Legislators need to review the section on high-risk applications in Chapter 2 of the AI Act to ensure that obligations are technically feasible, output-oriented, (define obligations less prescriptively), and to ensure proportionality, (for example, reduce overly detailed information requirements that do not add value for AI users).
When it comes to innovation, Article 54.1 sets out the important option to process lawfully collected personal data within a sandbox for other purposes. This could be a key public benefit in areas such as health, environment, climate change, energy, cybersecurity, and the efficiency of public services. However, access to regulatory sandboxes is limited. Not least in terms of authorities’ ability to handle sandboxes when it comes to competence and capacity. Most likely, there is a need to readjust priorities, focus on access for all businesses to a much larger extent, and simplify the use of sandboxes as far as possible. To pave the way for trustworthy AI, legislators need to face the market reality that it is often large businesses that can invest in AI development and push innovation forward.
Council Articles 2.6 and 2.7 are crucial for innovation. To maintain European competitiveness, it is critical to keep EU innovation in AI attractive. These exemptions should help, while also alleviating pressure on ensuring that sandboxes are the only route for innovation in the field of high-risk AI. There should be greater awareness that access to sandboxes is extremely limited.
Throughout the AI Act, there are provisions that will create bottlenecks due to demands on non-existing expertise and lack of competencies and experience in entities and authorities. Third party assessments and regulatory sandboxes are examples.
The overall concern persists.

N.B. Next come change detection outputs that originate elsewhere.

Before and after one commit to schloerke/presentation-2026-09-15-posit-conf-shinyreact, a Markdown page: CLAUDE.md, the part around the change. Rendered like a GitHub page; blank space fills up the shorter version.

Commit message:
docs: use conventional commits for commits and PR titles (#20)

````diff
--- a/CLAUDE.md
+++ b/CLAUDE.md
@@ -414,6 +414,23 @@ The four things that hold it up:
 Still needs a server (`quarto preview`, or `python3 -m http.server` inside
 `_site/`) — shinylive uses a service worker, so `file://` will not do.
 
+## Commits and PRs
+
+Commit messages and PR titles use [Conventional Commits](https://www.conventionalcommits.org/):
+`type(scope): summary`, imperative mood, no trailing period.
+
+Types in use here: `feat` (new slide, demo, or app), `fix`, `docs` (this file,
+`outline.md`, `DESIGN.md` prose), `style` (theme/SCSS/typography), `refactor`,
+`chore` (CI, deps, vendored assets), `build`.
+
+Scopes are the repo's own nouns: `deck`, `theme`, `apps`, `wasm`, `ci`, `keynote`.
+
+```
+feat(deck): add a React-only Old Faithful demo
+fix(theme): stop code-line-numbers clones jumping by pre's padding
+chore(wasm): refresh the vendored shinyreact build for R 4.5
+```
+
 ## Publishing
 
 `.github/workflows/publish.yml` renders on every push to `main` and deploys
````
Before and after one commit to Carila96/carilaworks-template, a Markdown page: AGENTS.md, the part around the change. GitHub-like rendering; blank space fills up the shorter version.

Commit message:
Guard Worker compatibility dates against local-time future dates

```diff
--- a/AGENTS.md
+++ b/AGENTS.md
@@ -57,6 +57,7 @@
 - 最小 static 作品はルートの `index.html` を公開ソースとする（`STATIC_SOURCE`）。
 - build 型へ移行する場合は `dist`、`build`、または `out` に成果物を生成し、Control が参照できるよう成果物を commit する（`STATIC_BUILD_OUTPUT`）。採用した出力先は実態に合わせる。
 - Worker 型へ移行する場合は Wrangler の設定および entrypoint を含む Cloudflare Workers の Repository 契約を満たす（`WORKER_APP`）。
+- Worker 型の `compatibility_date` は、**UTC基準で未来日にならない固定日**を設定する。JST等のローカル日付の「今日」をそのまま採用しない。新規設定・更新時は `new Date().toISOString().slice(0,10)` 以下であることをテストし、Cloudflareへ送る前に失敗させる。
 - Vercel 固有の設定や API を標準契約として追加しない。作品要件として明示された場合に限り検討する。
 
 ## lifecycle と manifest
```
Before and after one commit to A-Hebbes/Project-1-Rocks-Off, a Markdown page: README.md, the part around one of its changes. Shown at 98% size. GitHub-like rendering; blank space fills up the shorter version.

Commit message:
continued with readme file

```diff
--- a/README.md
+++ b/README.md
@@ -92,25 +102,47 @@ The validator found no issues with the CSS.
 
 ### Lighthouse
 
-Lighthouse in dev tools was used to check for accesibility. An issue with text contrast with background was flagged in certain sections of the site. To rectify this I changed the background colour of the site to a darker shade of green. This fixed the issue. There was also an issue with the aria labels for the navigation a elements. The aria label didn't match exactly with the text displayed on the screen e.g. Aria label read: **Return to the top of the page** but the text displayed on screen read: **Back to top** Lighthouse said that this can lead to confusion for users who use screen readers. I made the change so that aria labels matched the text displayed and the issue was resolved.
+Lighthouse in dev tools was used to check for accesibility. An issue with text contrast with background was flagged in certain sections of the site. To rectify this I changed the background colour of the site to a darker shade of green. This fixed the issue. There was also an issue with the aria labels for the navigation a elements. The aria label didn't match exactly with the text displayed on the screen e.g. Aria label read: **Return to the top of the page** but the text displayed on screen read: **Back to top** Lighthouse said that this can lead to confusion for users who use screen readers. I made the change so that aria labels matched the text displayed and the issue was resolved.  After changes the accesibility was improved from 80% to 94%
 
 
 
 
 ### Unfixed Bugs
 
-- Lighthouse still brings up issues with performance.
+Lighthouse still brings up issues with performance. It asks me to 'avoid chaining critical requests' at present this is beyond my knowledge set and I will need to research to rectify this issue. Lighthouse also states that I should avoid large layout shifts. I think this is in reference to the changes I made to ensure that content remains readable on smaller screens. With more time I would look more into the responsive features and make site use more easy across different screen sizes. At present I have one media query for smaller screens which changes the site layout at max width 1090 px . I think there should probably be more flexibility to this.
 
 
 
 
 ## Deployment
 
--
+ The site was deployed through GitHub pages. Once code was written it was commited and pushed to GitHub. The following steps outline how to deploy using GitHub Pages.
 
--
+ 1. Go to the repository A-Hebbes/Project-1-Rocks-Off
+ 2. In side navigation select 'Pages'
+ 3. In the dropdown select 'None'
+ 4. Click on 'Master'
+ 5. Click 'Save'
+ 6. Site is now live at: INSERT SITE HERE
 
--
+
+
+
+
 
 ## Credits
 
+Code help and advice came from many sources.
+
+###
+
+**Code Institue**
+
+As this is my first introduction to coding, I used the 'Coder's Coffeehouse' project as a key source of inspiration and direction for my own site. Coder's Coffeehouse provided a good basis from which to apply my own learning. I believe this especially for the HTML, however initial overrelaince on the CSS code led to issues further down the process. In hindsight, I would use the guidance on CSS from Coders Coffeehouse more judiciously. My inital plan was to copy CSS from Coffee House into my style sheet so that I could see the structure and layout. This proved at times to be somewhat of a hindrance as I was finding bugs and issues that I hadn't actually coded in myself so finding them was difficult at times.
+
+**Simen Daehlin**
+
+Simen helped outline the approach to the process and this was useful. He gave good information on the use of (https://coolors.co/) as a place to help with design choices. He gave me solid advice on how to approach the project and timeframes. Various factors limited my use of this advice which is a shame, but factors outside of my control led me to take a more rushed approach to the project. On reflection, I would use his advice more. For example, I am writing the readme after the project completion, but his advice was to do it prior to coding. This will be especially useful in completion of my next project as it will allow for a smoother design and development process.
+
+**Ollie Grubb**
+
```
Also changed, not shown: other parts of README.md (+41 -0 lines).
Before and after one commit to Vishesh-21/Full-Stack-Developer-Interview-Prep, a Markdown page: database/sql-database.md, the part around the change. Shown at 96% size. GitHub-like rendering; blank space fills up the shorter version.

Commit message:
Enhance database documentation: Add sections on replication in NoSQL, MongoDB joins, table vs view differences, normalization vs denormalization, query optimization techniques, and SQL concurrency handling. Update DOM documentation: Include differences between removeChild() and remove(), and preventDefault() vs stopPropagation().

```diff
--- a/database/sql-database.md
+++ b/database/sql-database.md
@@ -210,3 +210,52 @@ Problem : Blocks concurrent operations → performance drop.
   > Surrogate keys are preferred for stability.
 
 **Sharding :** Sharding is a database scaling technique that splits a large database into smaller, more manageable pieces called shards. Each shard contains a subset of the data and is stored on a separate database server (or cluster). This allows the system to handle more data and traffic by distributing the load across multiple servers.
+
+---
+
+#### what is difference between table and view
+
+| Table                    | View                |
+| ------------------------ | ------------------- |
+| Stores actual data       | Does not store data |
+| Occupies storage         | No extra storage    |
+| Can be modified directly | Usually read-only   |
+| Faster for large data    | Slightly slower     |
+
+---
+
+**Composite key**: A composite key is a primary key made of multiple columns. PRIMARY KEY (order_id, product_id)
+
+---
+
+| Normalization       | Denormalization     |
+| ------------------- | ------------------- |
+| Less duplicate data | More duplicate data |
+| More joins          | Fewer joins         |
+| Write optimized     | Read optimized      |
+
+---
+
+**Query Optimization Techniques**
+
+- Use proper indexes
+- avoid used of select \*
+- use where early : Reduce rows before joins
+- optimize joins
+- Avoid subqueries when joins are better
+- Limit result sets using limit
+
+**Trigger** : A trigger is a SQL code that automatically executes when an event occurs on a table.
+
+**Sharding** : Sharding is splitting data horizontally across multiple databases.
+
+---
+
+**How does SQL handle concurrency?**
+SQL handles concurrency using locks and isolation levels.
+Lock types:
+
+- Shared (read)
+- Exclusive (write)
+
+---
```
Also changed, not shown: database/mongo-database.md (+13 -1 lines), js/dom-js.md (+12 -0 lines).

Which businesses will be able to comply and use AI? Everything in the act that does not directly contribute to building trustworthy AI needs to be removed if the EU’s intention to strengthen AI use is to succeed.
“The Commission proposes today new rules and actions aiming to turn Europe into the global hub for trustworthy Artificial Intelligence (AI). The combination of the first-ever legal framework on AI and a new Coordinated Plan with Member States will guarantee the safety and fundamental rights of people and businesses, while strengthening AI uptake, investment, and innovation across the EU.” The EU Commission, 21 April 2021.